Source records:
:::::

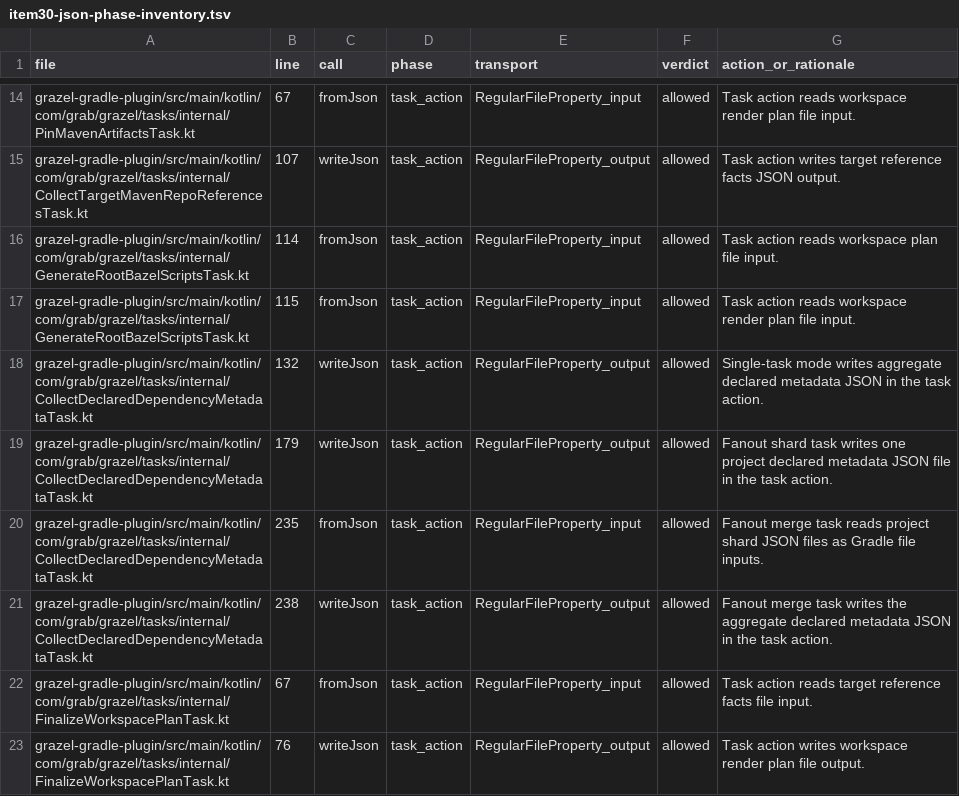
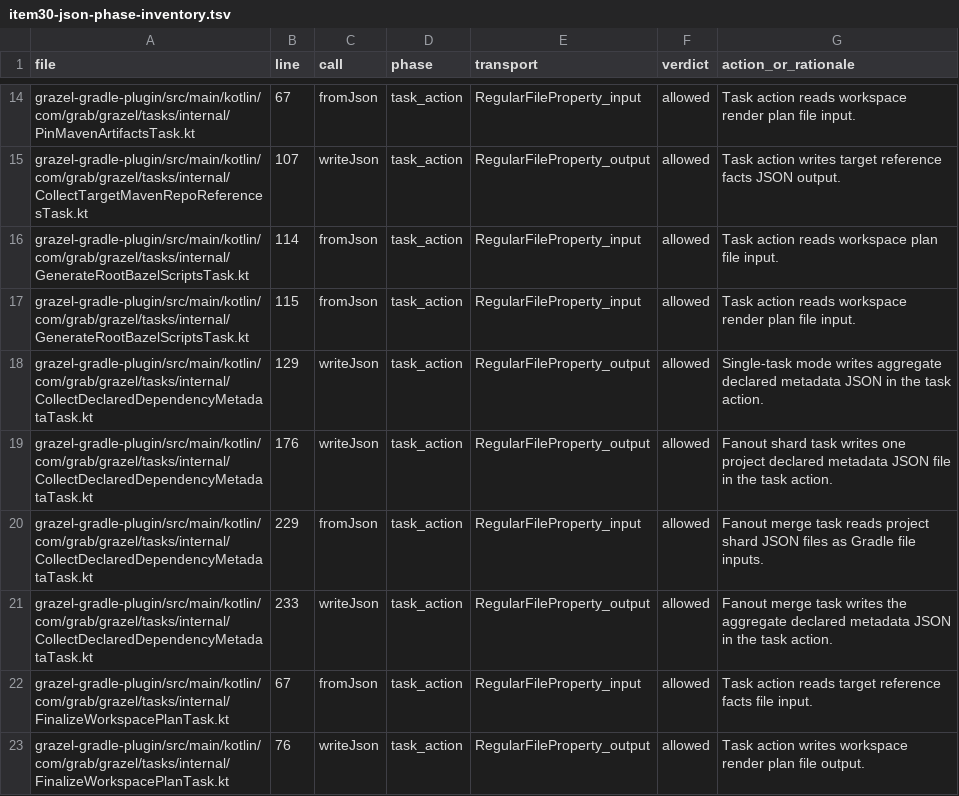
Before and after one commit to grab/grazel, a TSV file: reports/specs/execution-log/item30-json-phase-inventory.tsv, drawn as a sheet; only a part is shown, gaps mark what is left out.

Commit message:
refactor: tighten item33 cleanup

```diff
--- a/reports/specs/execution-log/item30-json-phase-inventory.tsv
+++ b/reports/specs/execution-log/item30-json-phase-inventory.tsv
@@ -17,6 +17,6 @@ grazel-gradle-plugin/src/main/kotlin/com/grab/grazel/tasks/internal/GenerateRoot
 grazel-gradle-plugin/src/main/kotlin/com/grab/grazel/tasks/internal/GenerateRootBazelScriptsTask.kt	115	fromJson	task_action	RegularFileProperty_input	allowed	Task action reads workspace render plan file input.
-grazel-gradle-plugin/src/main/kotlin/com/grab/grazel/tasks/internal/CollectDeclaredDependencyMetadataTask.kt	132	writeJson	task_action	RegularFileProperty_output	allowed	Single-task mode writes aggregate declared metadata JSON in the task action.
-grazel-gradle-plugin/src/main/kotlin/com/grab/grazel/tasks/internal/CollectDeclaredDependencyMetadataTask.kt	179	writeJson	task_action	RegularFileProperty_output	allowed	Fanout shard task writes one project declared metadata JSON file in the task action.
-grazel-gradle-plugin/src/main/kotlin/com/grab/grazel/tasks/internal/CollectDeclaredDependencyMetadataTask.kt	235	fromJson	task_action	RegularFileProperty_input	allowed	Fanout merge task reads project shard JSON files as Gradle file inputs.
-grazel-gradle-plugin/src/main/kotlin/com/grab/grazel/tasks/internal/CollectDeclaredDependencyMetadataTask.kt	238	writeJson	task_action	RegularFileProperty_output	allowed	Fanout merge task writes the aggregate declared metadata JSON in the task action.
+grazel-gradle-plugin/src/main/kotlin/com/grab/grazel/tasks/internal/CollectDeclaredDependencyMetadataTask.kt	129	writeJson	task_action	RegularFileProperty_output	allowed	Single-task mode writes aggregate declared metadata JSON in the task action.
+grazel-gradle-plugin/src/main/kotlin/com/grab/grazel/tasks/internal/CollectDeclaredDependencyMetadataTask.kt	176	writeJson	task_action	RegularFileProperty_output	allowed	Fanout shard task writes one project declared metadata JSON file in the task action.
+grazel-gradle-plugin/src/main/kotlin/com/grab/grazel/tasks/internal/CollectDeclaredDependencyMetadataTask.kt	229	fromJson	task_action	RegularFileProperty_input	allowed	Fanout merge task reads project shard JSON files as Gradle file inputs.
+grazel-gradle-plugin/src/main/kotlin/com/grab/grazel/tasks/internal/CollectDeclaredDependencyMetadataTask.kt	233	writeJson	task_action	RegularFileProperty_output	allowed	Fanout merge task writes the aggregate declared metadata JSON in the task action.
 grazel-gradle-plugin/src/main/kotlin/com/grab/grazel/tasks/internal/FinalizeWorkspacePlanTask.kt	67	fromJson	task_action	RegularFileProperty_input	allowed	Task action reads target reference facts file input.
```
Also changed, not shown: 9 other files.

:::::

The data needs to be reproduced exactly, please, apart from its pictures.

Before and after one commit to grab/grazel, a TSV file: reports/specs/execution-log/item30-json-phase-inventory.tsv, drawn as a sheet; only a part is shown, gaps mark what is left out.

Commit message:
refactor: tighten item33 cleanup

```diff
--- a/reports/specs/execution-log/item30-json-phase-inventory.tsv
+++ b/reports/specs/execution-log/item30-json-phase-inventory.tsv
@@ -17,6 +17,6 @@ grazel-gradle-plugin/src/main/kotlin/com/grab/grazel/tasks/internal/GenerateRoot
 grazel-gradle-plugin/src/main/kotlin/com/grab/grazel/tasks/internal/GenerateRootBazelScriptsTask.kt	115	fromJson	task_action	RegularFileProperty_input	allowed	Task action reads workspace render plan file input.
-grazel-gradle-plugin/src/main/kotlin/com/grab/grazel/tasks/internal/CollectDeclaredDependencyMetadataTask.kt	132	writeJson	task_action	RegularFileProperty_output	allowed	Single-task mode writes aggregate declared metadata JSON in the task action.
-grazel-gradle-plugin/src/main/kotlin/com/grab/grazel/tasks/internal/CollectDeclaredDependencyMetadataTask.kt	179	writeJson	task_action	RegularFileProperty_output	allowed	Fanout shard task writes one project declared metadata JSON file in the task action.
-grazel-gradle-plugin/src/main/kotlin/com/grab/grazel/tasks/internal/CollectDeclaredDependencyMetadataTask.kt	235	fromJson	task_action	RegularFileProperty_input	allowed	Fanout merge task reads project shard JSON files as Gradle file inputs.
-grazel-gradle-plugin/src/main/kotlin/com/grab/grazel/tasks/internal/CollectDeclaredDependencyMetadataTask.kt	238	writeJson	task_action	RegularFileProperty_output	allowed	Fanout merge task writes the aggregate declared metadata JSON in the task action.
+grazel-gradle-plugin/src/main/kotlin/com/grab/grazel/tasks/internal/CollectDeclaredDependencyMetadataTask.kt	129	writeJson	task_action	RegularFileProperty_output	allowed	Single-task mode writes aggregate declared metadata JSON in the task action.
+grazel-gradle-plugin/src/main/kotlin/com/grab/grazel/tasks/internal/CollectDeclaredDependencyMetadataTask.kt	176	writeJson	task_action	RegularFileProperty_output	allowed	Fanout shard task writes one project declared metadata JSON file in the task action.
+grazel-gradle-plugin/src/main/kotlin/com/grab/grazel/tasks/internal/CollectDeclaredDependencyMetadataTask.kt	229	fromJson	task_action	RegularFileProperty_input	allowed	Fanout merge task reads project shard JSON files as Gradle file inputs.
+grazel-gradle-plugin/src/main/kotlin/com/grab/grazel/tasks/internal/CollectDeclaredDependencyMetadataTask.kt	233	writeJson	task_action	RegularFileProperty_output	allowed	Fanout merge task writes the aggregate declared metadata JSON in the task action.
 grazel-gradle-plugin/src/main/kotlin/com/grab/grazel/tasks/internal/FinalizeWorkspacePlanTask.kt	67	fromJson	task_action	RegularFileProperty_input	allowed	Task action reads target reference facts file input.
```
Also changed, not shown: 9 other files.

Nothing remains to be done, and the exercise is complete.